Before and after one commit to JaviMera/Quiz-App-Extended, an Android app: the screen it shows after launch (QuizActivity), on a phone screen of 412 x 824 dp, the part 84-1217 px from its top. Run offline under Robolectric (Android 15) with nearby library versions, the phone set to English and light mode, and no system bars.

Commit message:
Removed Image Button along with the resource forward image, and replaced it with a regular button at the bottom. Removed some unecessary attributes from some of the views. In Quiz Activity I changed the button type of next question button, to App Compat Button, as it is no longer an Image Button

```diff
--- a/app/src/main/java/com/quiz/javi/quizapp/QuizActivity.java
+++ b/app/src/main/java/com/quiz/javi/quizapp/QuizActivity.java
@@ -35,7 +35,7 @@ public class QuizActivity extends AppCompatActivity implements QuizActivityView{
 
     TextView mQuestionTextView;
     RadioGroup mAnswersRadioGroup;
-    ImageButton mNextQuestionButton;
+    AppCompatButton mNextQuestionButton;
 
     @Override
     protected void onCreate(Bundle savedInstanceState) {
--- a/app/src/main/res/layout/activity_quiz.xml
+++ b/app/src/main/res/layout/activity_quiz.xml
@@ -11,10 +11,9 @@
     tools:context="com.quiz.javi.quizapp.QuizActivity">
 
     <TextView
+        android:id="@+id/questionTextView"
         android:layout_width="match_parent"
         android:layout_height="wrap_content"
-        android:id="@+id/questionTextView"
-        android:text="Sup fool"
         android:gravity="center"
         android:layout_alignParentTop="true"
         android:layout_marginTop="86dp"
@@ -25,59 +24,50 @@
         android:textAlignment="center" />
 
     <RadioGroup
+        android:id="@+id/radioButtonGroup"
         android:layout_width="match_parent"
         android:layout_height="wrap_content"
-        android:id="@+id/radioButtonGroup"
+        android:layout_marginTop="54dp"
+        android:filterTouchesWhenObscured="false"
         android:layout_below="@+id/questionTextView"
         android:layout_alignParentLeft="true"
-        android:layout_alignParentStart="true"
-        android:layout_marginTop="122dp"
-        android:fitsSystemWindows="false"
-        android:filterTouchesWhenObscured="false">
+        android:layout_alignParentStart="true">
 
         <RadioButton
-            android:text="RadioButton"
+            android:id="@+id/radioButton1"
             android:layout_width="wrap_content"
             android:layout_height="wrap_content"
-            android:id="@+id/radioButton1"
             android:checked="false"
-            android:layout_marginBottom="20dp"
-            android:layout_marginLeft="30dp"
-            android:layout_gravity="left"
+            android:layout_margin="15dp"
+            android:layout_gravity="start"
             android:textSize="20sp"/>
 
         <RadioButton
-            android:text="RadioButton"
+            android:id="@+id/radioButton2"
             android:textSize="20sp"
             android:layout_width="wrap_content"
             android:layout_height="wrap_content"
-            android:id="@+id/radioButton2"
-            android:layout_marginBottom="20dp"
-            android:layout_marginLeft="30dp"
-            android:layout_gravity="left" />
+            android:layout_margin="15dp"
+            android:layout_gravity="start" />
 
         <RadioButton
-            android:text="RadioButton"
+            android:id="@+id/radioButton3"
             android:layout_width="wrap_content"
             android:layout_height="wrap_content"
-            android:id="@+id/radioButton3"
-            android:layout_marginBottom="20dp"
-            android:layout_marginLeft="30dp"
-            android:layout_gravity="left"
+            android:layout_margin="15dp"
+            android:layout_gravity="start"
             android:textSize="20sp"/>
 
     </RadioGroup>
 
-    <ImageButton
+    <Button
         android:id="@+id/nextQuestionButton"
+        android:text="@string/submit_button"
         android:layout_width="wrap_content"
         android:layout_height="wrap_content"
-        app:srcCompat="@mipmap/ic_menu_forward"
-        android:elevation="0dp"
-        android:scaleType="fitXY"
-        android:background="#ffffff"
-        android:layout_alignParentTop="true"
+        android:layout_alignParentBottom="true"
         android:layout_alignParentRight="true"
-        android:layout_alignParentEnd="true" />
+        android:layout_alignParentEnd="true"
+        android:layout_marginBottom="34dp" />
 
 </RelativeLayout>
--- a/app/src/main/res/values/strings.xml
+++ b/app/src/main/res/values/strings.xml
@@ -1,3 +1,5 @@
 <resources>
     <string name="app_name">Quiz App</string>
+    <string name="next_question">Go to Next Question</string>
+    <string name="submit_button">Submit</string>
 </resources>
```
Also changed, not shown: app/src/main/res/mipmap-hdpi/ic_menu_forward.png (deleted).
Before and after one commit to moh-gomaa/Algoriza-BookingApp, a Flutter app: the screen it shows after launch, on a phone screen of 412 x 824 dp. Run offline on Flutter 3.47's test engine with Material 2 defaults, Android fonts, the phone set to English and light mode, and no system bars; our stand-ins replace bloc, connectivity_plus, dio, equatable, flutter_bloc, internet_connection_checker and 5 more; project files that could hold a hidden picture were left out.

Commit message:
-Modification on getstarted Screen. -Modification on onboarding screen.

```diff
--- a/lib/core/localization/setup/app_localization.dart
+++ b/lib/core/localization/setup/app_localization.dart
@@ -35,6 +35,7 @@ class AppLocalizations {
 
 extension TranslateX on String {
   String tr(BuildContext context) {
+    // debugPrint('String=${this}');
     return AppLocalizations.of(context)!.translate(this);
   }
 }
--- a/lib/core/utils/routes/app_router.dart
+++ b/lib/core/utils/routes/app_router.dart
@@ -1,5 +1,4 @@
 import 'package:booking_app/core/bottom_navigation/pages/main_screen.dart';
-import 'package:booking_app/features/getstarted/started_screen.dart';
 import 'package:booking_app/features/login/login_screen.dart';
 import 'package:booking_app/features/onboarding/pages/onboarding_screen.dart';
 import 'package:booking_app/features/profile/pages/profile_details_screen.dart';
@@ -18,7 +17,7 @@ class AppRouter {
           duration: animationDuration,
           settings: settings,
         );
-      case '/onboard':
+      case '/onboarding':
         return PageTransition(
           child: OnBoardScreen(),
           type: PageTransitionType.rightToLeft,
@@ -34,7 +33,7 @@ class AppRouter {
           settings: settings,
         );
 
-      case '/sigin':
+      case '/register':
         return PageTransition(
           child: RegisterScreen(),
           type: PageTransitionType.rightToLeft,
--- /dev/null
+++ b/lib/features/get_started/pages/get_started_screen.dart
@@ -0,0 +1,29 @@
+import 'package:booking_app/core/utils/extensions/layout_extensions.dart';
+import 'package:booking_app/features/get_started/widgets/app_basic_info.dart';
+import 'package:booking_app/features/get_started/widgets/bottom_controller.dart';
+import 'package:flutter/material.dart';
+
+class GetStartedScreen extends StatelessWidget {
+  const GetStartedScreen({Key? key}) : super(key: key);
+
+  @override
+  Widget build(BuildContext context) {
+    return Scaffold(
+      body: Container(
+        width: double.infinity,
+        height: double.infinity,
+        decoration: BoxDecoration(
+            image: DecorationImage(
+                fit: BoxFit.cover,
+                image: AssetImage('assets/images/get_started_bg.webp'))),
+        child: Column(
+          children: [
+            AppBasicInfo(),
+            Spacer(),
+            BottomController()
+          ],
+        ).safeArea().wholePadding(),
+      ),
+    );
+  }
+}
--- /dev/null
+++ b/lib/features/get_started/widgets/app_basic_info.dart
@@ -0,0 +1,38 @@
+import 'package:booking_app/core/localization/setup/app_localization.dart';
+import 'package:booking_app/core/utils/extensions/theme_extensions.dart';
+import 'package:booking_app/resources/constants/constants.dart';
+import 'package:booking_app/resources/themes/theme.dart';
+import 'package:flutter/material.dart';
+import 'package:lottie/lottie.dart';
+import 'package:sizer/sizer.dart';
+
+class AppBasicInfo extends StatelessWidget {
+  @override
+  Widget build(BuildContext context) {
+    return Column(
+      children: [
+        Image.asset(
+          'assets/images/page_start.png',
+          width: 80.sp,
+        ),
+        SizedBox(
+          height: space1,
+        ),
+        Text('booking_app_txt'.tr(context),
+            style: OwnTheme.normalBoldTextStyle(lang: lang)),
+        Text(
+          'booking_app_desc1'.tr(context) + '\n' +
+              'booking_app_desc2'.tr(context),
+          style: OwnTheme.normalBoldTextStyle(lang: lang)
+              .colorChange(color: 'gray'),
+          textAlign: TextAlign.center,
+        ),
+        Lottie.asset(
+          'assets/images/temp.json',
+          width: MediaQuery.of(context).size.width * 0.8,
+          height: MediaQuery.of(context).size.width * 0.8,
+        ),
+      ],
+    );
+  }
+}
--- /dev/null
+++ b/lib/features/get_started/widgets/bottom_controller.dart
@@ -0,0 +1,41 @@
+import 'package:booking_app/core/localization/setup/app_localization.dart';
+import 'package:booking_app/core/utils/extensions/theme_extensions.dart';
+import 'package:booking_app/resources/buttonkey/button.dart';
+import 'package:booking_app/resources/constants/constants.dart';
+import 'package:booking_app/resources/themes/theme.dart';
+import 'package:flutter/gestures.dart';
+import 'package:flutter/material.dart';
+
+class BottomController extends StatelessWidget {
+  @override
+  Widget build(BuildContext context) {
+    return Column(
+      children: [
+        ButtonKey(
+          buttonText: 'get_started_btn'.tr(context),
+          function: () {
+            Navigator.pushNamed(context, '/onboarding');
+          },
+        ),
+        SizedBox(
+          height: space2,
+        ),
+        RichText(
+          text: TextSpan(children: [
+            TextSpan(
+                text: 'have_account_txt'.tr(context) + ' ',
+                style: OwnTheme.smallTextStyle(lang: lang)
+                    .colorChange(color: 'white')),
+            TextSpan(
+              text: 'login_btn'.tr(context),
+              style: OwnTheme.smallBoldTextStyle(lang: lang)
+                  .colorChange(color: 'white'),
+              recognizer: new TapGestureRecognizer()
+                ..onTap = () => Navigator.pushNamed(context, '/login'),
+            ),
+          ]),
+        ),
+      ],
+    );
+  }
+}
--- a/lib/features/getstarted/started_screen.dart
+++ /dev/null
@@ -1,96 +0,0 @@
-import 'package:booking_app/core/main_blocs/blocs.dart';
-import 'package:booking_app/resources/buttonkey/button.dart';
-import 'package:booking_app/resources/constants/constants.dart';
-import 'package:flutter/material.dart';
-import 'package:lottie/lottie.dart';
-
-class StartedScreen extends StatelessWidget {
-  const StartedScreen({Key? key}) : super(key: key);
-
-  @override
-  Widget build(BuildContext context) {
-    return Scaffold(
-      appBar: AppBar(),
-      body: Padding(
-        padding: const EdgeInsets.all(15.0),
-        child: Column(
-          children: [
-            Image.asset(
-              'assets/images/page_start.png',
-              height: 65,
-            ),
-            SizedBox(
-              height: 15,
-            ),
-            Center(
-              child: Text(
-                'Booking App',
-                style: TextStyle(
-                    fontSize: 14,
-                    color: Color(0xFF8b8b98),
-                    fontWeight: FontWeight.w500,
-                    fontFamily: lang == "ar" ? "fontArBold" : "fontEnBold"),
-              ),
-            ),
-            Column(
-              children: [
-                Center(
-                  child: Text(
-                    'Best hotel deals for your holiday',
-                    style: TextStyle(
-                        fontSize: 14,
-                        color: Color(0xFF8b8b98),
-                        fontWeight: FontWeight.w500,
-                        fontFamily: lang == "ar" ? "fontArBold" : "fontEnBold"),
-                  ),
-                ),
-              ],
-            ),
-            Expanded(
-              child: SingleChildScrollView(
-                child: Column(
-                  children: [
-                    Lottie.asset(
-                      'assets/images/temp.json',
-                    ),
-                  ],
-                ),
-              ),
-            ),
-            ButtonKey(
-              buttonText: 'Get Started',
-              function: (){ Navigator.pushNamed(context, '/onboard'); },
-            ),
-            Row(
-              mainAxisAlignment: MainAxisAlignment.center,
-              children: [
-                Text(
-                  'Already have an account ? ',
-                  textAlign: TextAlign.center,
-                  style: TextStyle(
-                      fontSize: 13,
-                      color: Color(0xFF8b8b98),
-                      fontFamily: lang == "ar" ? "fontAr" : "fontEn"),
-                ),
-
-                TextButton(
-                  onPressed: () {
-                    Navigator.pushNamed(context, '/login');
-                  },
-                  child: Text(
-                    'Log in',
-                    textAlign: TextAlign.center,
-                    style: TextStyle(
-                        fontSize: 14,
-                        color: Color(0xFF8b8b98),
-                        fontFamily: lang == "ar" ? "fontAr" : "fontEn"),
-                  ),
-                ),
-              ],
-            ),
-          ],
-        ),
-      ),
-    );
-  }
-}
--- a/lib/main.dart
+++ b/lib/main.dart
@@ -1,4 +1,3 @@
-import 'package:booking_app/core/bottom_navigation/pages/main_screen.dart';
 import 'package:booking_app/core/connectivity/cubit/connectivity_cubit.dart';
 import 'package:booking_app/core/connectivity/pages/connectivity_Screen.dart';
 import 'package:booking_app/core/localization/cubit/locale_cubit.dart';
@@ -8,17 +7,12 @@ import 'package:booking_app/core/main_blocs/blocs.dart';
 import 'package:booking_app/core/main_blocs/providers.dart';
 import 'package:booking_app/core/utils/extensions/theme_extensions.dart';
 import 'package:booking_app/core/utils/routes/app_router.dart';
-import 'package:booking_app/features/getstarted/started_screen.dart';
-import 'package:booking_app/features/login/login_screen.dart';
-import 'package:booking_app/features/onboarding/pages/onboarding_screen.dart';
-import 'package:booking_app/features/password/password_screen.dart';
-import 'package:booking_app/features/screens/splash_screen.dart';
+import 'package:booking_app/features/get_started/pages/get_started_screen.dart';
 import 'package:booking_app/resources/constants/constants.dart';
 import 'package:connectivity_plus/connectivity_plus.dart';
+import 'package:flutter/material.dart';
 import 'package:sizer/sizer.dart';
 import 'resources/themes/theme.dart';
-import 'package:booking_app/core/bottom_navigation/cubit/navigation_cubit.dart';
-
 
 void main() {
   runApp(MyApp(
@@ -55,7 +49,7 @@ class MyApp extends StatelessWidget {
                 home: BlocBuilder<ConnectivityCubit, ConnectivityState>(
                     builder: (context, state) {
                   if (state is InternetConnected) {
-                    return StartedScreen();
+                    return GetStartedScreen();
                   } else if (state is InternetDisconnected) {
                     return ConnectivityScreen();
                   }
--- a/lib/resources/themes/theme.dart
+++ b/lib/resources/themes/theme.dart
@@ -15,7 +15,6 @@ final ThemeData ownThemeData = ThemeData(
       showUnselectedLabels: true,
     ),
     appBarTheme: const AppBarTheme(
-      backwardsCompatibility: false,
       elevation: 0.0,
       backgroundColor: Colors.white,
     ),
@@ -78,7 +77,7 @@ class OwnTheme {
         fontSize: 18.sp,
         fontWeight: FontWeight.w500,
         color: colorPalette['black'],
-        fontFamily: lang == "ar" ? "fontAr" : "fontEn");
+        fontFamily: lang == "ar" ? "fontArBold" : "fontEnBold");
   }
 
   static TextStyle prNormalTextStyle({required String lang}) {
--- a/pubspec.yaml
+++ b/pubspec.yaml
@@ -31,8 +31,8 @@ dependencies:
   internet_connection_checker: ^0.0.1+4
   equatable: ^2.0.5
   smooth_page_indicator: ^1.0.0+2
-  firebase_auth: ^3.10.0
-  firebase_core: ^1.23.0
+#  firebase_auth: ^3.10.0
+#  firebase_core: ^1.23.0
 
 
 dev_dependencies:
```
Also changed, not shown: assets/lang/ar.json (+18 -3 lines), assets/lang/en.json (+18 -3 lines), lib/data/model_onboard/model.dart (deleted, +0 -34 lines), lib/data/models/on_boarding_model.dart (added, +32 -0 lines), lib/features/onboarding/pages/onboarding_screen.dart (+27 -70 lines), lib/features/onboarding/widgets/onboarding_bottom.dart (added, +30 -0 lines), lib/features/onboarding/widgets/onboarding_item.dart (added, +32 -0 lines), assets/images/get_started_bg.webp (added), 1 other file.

========================================================================

* [ASSIGNED TASK]:
Where does "utils" appear in the records above? Copy every line that has it.

* [ANSWER BOX]:
--- a/lib/core/utils/routes/app_router.dart
+++ b/lib/core/utils/routes/app_router.dart
+import 'package:booking_app/core/utils/extensions/layout_extensions.dart';
+import 'package:booking_app/core/utils/extensions/theme_extensions.dart';
+import 'package:booking_app/core/utils/extensions/theme_extensions.dart';
 import 'package:booking_app/core/utils/extensions/theme_extensions.dart';
 import 'package:booking_app/core/utils/routes/app_router.dart';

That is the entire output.